It’s believed that a baby addicted to opioids is born roughly every 19 minutes in the United States. In other words, 70 newborn babies are born addicted to opioids every day.
Babies become addicted to opioids when their mothers have used the drugs during pregnancy. They become addicted in the womb. When they are born, the supply of opioids abruptly cuts off, causing drug withdrawal.
Neonatal Abstinence Syndrome Is on the Rise
The withdrawal can cause the babies to develop a condition known as Neonatal Abstinence Syndrome (NAS). In the period right after birth, the babies can experience fever, vomiting, sweating, loss of appetite, tremors, mottled skin, dehydration, diarrhea, and convulsions. They may also cry continually and have marked difficulty in sleeping.
Long-Term Effects Can Affect Growth and Behavior

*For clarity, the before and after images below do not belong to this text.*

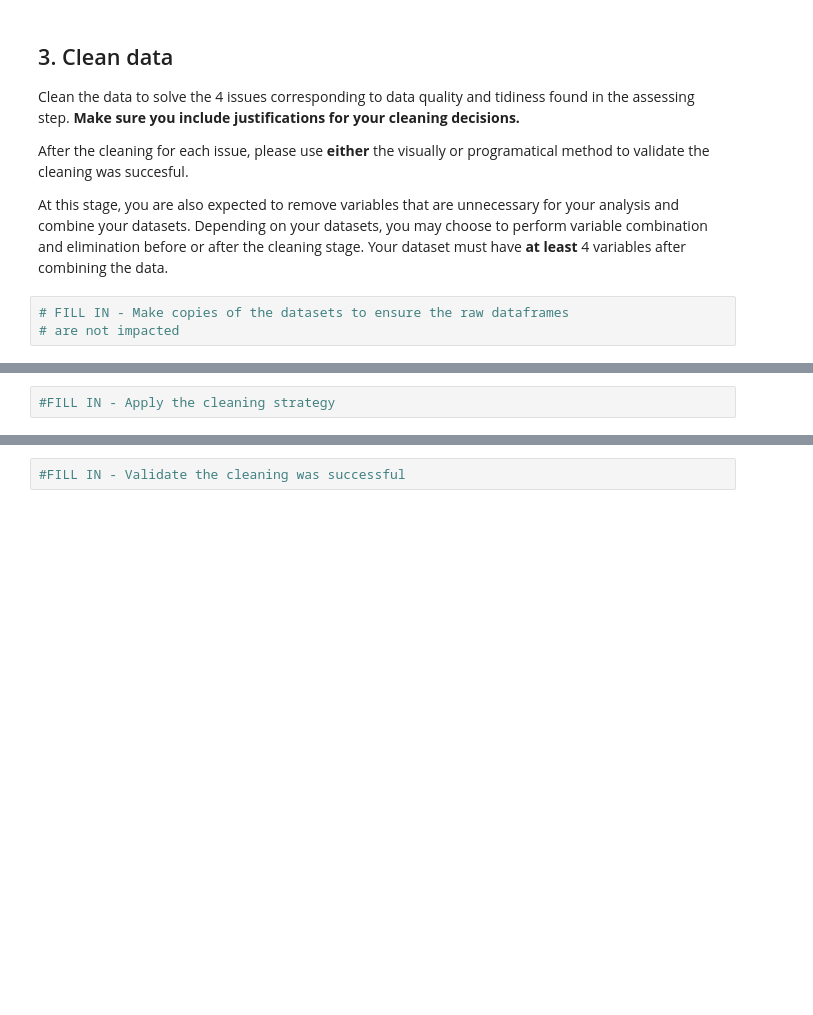
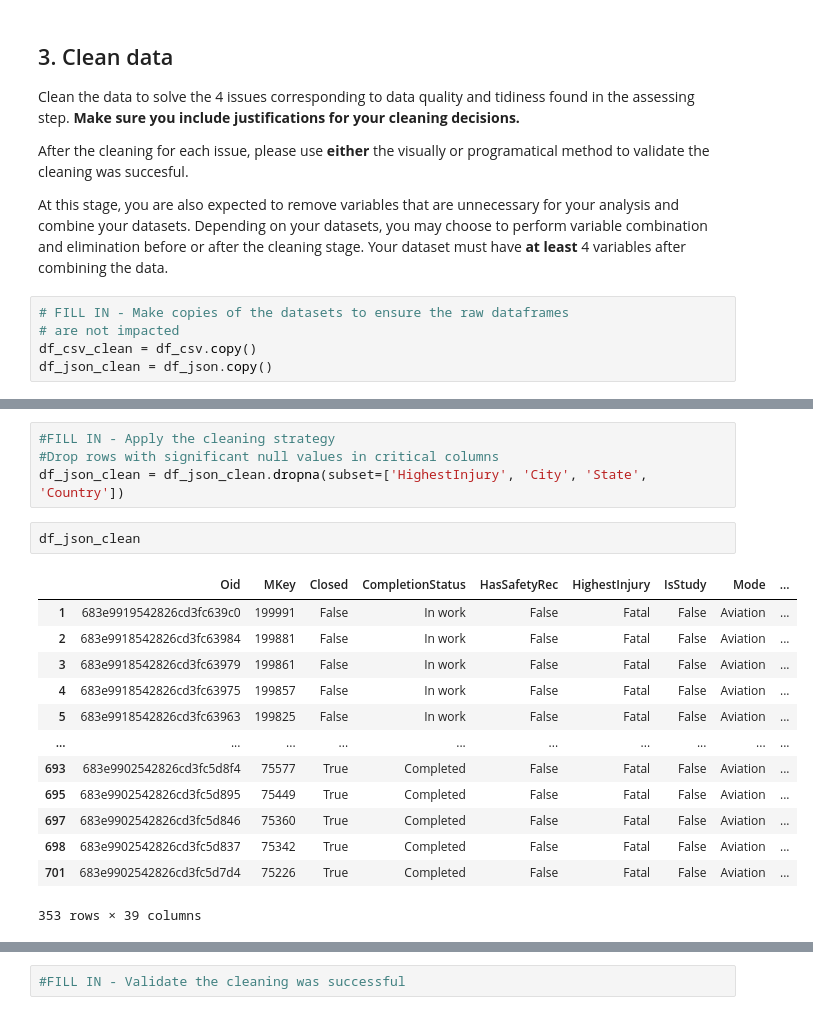
Before and after one commit to RossPJ/d497, a Jupyter notebook: data_wrangling_project_starter(2).ipynb, the cells around one changed output, grey strips where cells are left out. Saved outputs shown, nothing was run; the diff lists cells and outputs as text; blank space fills up the shorter version.

```diff
--- a/data_wrangling_project_starter(2).ipynb
+++ b/data_wrangling_project_starter(2).ipynb
@@ -234,4 +250,6 @@ At this stage, you are also expected to remove variables that are unnecessary fo
 # %%
 # FILL IN - Make copies of the datasets to ensure the raw dataframes
 # are not impacted
+df_csv_clean = df_csv.copy()
+df_json_clean = df_json.copy()
 # %% [markdown]
@@ -247,2 +310,20 @@ Justification: *FILL IN*
 # %%
 #FILL IN - Apply the cleaning strategy
+#Drop rows with significant null values in critical columns
+df_json_clean = df_json_clean.dropna(subset=['HighestInjury', 'City', 'State', 'Country'])
+# %%
+df_json_clean
+# %% [output]
+|  | Oid | MKey | Closed | CompletionStatus | HasSafetyRec | HighestInjury | IsStudy | Mode | ... |
+| 1 | 683e9919542826cd3fc639c0 | 199991 | False | In work | False | Fatal | False | Aviation | ... |
+| 2 | 683e9918542826cd3fc63984 | 199881 | False | In work | False | Fatal | False | Aviation | ... |
+| 3 | 683e9918542826cd3fc63979 | 199861 | False | In work | False | Fatal | False | Aviation | ... |
+| 4 | 683e9918542826cd3fc63975 | 199857 | False | In work | False | Fatal | False | Aviation | ... |
+| 5 | 683e9918542826cd3fc63963 | 199825 | False | In work | False | Fatal | False | Aviation | ... |
+| ... | ... | ... | ... | ... | ... | ... | ... | ... | ... |
+| 693 | 683e9902542826cd3fc5d8f4 | 75577 | True | Completed | False | Fatal | False | Aviation | ... |
+| 695 | 683e9902542826cd3fc5d895 | 75449 | True | Completed | False | Fatal | False | Aviation | ... |
+| 697 | 683e9902542826cd3fc5d846 | 75360 | True | Completed | False | Fatal | False | Aviation | ... |
+| 698 | 683e9902542826cd3fc5d837 | 75342 | True | Completed | False | Fatal | False | Aviation | ... |
+| 701 | 683e9902542826cd3fc5d7d4 | 75226 | True | Completed | False | Fatal | False | Aviation | ... |
+353 rows × 39 columns
```
Also changed, not shown: parts of 14 cells of this notebook.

Sadly, NAS symptoms can be very long-lasting. While research is still being done to understand the longer-term effects of opioid addiction as the children born with it grow older, it does appear to exert impacts that can be detrimental to both physical development and behavior later on.
Children born addicted to opioids can experience delays in developmental growth and behavioral problems. They may also develop attention-deficit disorder (ADD) at a higher rate than children in the general population.
The children may need years of behavioral and other therapy as a result.
A Growing Epidemic
The long-term effects are a tremendous concern because opioid addiction has risen so fast across the U.S. Over the last two decades, prescriptions for opioids quadrupled. Addiction to opioids has become an epidemic.
Many observers believe that the epidemic was fueled by drug manufacturers, who for years said that the risk of patients developing a physical dependence on opioids, initially prescribed for pain, was minimal.
In fact, claims were recently brought in Louisiana courts against some of these manufacturers. Plaintiffs allege that Johnson & Johnson, its subsidiary Janssen Pharmaceuticals, Teva Pharmaceuticals, and Purdue Pharma intentionally misled consumers about the real risks of developing an addiction to opioids and told doctors that long-term use of the drugs were safe.
Does Your Child Suffer from Opioid Addiction?
Unfortunately, many Louisiana residents suffer from opioid addiction. If your child suffers from the effects of opioid addiction, call Bart Bernard today.
Bart Bernard will treat your case with the care and concern it deserves. Our law firm has the knowhow and resources to take on the big pharmaceutical companies.
Our first consultation regarding your case is complimentary. You can call whichever of our two Louisiana offices are most convenient for you: 337-989-BART (Lafayette) or 225-275-BART (Baton Rouge). You can also contact Bart online today.
- Adamson, Allan. “Lawsuit Seeks Money To Cover Treatment Of Babies Born Addicted To Opioids.” Tech Times. February 28, 2017. http://www.techtimes.com/articles/222035/20180228/lawsuit-seeks-money-to-cover-treatment-of-babies-born-addicted-to-opioids.htm
- Clark, Maria. “The family of a Louisiana infant born addicted to opioids is suing drug makers.” New Orleans Times-Picayune. February 27, 2018. http://www.nola.com/health/index.ssf/2018/02/lawsuit_filed_to_help_cover_he.html